Hydrothermal Carbonization of Corn Residuals to Produce a Solid Fuel Replacement for Coal
The present thesis focused on the production of a solid fuel (hydrochar) from corn residues through a treatment called hydrothermal carbonization (HTC), for the use in coal power generating facilities. The HTC treatment was analyzed to determine if the process could produce hydrochar with an energy content similar to coal, as well as how the type of biomass effected the quality of hydrochar. The maximum energy content of hydrochar produced from corn stover and corn husks were 28.9 and 27.7 MJ/kg, respectively, which is comparable to coal used in combustion. The HTC process resulted in an energy yield of 5.14 when the lower heating value was used to represent the energy content.
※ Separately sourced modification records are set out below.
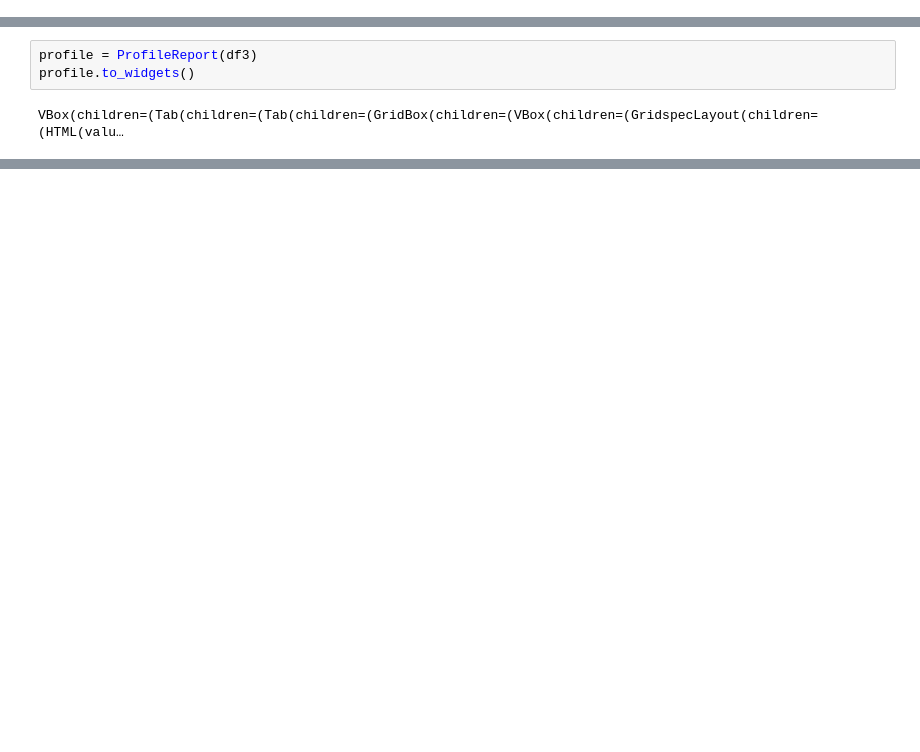
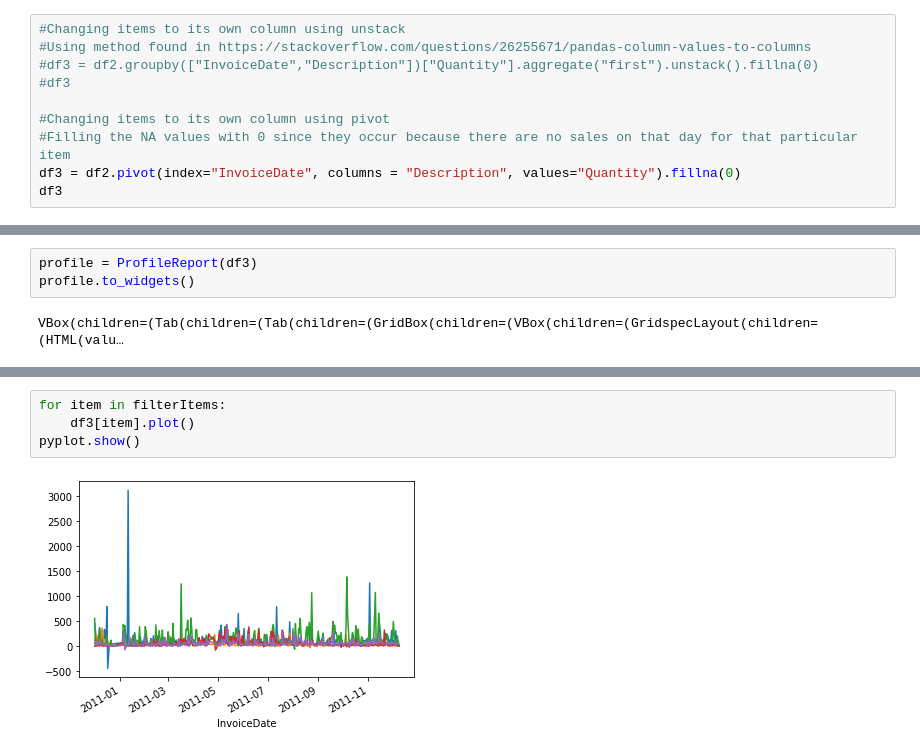
Before and after one commit to Abdul1Abdi/CIND820-Project, a Jupyter notebook: Project Notebook.ipynb, the cells around one changed output, grey strips where cells are left out. Drawn from its saved outputs; the diff is of its cells as text; blank space fills up the shorter version.

```diff
--- a/Project Notebook.ipynb
+++ b/Project Notebook.ipynb
@@ -118,0 +96,10 @@ df3
+# %%
+#Changing items to its own column using unstack
+#Using method found in https://stackoverflow.com/questions/26255671/pandas-column-values-to-columns
+#df3 = df2.groupby(["InvoiceDate","Description"])["Quantity"].aggregate("first").unstack().fillna(0)
+#df3
+
+#Changing items to its own column using pivot
+#Filling the NA values with 0 since they occur because there are no sales on that day for that particular item
+df3 = df2.pivot(index="InvoiceDate", columns = "Description", values="Quantity").fillna(0)
+df3
@@ -137,0 +126,6 @@ Name: Description, Length: 4223, dtype: int64
+# %%
+for item in filterItems:
+    df3[item].plot()
+pyplot.show()
+# %% [output]
+[figure, added]
```
Also changed, not shown: parts of 7 cells of this notebook.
It was determined that the biomass organic elemental composition effected the quality of hydrochar to the same severity as the HTC processing time and that the HTC treatment was a viable option for removing potassium from biomass.